I’m sorting through some ideas on a couple of writing projects today, and many of the essays, articles, and interviews I’ve been reading keep repeating the same narrative: cinema is dead. Or maybe dying. For the most part, I’ve seen this narrative as one narrative among many for describing what’s happening right now in the world of making, distributing, and consuming moving images, but the popularity of this narrative certainly begs the question: Why do so many people insist that cinema is dead (or dying)? And, a slightly different question, what are the desires involved in witnessing the death of cinema?
I have several examples in mind here, both academic and popular. A good place to start would be Jon Lewis’s provocatively titled collection, It’s the End of Cinema as We Know It, which linked 1990s millenial culture with a cinema industry in a state of transition (the birth of digital technologies, the “globalization” of Hollywood, etc), but it would also make sense to include Edward Jay Epstein’s The Big Picture, which seeks to document the transformation of the major studios.
But this imagined “death of cinema” seems to have a much longer history. Jean-Luc Godard is famous for pronouncing the death of cinema, at the end of his 1967 film, Weekend (“Fin de Cinéma”). And, of course, Pillow Book and Prospero’s Books director Peter Greenaway has joined those who wish to declare cinema dead (thanks to Matthew Clayfield’s BraintrustDV essay for the link). Godard and Greenaway’s claims are, of course, provocative, equally polemical and playful, at least in my reading.
Greenaway’s comments, however, do point towards one of the key signs of cinema’s imminent demise: the potential for interactivity offered by the remote control, essentially locating this so-called death of cinema in new modes of image consumption. To some extent, I find his arguments enticing, especially given the degree to which video-on-demand, iPod video, and other technologies multiply the locations where we can watch moving pictures (film now seems to be an imprecise term) and the degree to which spectators believe themselves to be in control over the viewing experience, and this is one question that I’m still working through. In a BraintrustDV interview with filmmaker Caveh Zehedi, the interviewee describes the experience of downloading one of Zahedi’s films and watching it in a coffeehouse (the comment is about halfway through the interview). There is clearly something new going on here (“private” viewing in a public space, etc), but it seems hasty to read such practices as signalling the obsolescence of seeing movies in theaters (note: Nick’s recent comments about “the vanishing screen” might also be relvant here). In fact, despite the ease of making digital films, distribution often remains a major hurdle, as this New York Times article illustrates (more on this article later).

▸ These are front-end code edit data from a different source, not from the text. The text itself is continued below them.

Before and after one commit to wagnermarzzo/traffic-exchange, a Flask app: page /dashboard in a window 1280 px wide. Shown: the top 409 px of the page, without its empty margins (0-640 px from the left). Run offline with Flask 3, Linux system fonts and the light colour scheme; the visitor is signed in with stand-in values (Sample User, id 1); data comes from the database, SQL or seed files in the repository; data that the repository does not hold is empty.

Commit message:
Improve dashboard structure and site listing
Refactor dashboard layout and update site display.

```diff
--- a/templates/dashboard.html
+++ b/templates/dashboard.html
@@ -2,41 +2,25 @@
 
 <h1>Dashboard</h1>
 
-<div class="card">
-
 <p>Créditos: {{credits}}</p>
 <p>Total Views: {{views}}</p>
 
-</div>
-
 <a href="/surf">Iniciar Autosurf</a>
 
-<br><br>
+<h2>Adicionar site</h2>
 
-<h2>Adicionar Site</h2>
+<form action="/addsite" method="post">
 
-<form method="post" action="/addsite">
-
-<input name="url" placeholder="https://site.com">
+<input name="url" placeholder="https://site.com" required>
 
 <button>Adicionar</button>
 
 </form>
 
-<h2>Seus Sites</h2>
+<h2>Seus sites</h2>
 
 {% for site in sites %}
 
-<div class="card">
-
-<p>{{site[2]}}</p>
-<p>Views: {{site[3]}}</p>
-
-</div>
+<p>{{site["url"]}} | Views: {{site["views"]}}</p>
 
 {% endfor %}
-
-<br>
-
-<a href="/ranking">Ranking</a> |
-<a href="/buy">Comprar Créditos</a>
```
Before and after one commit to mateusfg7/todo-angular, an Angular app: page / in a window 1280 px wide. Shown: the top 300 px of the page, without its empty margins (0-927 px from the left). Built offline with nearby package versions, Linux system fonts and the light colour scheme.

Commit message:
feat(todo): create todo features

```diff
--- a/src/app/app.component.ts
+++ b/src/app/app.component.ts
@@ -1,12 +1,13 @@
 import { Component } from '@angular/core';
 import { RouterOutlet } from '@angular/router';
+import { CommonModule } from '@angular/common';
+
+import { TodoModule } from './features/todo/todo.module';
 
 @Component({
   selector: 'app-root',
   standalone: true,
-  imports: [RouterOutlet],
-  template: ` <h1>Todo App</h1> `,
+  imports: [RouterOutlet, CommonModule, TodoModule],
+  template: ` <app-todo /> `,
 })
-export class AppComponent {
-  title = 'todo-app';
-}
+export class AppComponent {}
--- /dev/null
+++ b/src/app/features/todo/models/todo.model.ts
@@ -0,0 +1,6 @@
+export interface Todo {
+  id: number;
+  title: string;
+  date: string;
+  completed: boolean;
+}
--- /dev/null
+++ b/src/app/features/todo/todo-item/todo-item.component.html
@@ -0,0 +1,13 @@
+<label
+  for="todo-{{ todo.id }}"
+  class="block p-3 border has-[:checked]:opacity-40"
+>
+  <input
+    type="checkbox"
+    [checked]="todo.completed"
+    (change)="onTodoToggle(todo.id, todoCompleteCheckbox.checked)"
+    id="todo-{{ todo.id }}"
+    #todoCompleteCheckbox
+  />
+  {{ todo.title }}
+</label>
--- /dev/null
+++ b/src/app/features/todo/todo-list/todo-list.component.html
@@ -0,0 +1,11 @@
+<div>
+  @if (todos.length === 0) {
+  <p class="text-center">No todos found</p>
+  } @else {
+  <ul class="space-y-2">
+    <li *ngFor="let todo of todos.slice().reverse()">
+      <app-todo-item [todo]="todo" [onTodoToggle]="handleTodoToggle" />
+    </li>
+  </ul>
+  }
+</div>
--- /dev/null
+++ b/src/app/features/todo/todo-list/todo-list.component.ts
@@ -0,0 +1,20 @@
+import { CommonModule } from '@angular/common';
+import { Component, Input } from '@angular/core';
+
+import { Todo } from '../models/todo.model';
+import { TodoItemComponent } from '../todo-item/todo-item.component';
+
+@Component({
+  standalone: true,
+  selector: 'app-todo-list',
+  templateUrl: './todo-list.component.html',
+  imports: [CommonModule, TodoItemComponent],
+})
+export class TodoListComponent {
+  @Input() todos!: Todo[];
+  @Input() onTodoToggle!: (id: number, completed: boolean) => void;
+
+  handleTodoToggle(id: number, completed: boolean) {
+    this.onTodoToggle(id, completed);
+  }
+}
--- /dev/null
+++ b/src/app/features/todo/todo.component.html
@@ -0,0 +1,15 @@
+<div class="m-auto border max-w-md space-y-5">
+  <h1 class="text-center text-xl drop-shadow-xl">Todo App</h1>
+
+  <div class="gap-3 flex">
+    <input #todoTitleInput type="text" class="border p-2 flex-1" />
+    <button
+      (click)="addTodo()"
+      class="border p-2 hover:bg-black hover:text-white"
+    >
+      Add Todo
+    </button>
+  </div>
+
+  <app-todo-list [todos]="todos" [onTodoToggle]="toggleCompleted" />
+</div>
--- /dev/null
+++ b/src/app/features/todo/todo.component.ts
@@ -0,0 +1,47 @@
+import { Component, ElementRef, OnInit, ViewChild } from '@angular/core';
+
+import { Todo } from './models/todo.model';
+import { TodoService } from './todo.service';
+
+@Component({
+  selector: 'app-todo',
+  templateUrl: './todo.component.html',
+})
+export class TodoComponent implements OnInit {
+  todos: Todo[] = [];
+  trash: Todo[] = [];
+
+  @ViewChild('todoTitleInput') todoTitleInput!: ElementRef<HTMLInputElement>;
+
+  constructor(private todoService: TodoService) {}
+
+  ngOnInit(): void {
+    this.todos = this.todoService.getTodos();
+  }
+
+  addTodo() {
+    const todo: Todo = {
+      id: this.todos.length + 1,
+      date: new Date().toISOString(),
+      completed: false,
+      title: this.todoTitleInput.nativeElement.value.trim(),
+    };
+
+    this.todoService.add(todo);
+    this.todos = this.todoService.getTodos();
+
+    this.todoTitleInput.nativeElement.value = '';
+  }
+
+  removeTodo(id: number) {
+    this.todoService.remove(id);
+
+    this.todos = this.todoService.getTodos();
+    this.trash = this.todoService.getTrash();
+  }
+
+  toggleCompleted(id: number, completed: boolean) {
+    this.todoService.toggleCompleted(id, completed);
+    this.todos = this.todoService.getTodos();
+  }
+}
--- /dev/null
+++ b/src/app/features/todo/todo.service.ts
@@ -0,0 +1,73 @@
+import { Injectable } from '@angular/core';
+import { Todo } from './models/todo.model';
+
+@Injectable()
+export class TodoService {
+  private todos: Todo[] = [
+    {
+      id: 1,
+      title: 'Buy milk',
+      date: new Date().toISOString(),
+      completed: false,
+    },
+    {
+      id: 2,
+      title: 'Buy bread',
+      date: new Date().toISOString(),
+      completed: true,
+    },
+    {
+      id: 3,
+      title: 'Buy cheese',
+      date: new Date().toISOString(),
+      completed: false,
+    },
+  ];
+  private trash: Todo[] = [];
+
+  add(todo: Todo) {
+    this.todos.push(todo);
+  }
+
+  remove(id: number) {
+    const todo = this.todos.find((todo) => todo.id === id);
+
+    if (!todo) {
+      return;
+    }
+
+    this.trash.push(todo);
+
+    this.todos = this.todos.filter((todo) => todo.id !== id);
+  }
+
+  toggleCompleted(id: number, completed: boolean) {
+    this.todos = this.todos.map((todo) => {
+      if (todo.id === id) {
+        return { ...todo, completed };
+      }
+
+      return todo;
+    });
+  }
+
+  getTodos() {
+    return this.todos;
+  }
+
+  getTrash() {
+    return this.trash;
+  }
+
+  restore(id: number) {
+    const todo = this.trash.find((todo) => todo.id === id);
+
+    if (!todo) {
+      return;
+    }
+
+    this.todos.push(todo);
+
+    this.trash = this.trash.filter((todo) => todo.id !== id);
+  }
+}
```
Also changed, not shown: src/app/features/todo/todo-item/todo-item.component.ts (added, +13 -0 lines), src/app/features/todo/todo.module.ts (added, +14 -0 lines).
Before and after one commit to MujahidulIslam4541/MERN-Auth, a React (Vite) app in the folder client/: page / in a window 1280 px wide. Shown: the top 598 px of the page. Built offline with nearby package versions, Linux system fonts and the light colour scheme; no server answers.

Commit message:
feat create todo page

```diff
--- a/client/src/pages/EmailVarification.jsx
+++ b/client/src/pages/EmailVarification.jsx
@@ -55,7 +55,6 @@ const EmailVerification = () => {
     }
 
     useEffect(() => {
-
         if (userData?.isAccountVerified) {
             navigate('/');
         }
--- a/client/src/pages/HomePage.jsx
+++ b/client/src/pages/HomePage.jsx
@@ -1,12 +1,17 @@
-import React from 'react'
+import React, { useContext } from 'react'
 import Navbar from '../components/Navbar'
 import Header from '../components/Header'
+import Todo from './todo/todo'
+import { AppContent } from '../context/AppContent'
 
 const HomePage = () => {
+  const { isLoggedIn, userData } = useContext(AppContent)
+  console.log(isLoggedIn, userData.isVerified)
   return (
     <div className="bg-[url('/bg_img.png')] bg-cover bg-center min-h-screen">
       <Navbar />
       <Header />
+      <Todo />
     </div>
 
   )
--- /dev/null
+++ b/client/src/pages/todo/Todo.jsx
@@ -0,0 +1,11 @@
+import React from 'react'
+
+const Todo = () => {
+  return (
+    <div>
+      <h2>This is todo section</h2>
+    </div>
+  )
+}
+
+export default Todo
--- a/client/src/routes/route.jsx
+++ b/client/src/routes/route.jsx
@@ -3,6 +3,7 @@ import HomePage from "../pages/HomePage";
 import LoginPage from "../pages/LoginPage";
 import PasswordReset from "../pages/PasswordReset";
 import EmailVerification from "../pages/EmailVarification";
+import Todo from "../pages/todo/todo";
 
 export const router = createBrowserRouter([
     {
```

This question is also informed by new modes of production. I’ve been spending a lot of time this afternoon reading essays on BraintrustDV, so I’ll just point out cinematographer Russ Alsobrook’s “Back to the Future” essay as one example illustrating this rhetoric as it appears in conversations about filming (recording?) with digital cameras. Here, of course, the reverse (negative?) image of the death of cinema appears in the guise of a “digital revolution” (a similar–and interesting–version of this narrative also appears in this essay by Keith Griffiths).
I don’t have any conclusions here, but the persistence of this death-of-cinema narrative is striking. Epstein’s efforts to link this story to economic interests are an obvious place to start. Obviously convenience and portability are major selling factors, at least in terms of marketing the death of cinema, but why are so many of us so willing to declare, along with Godard, “Fin de Cinéma?”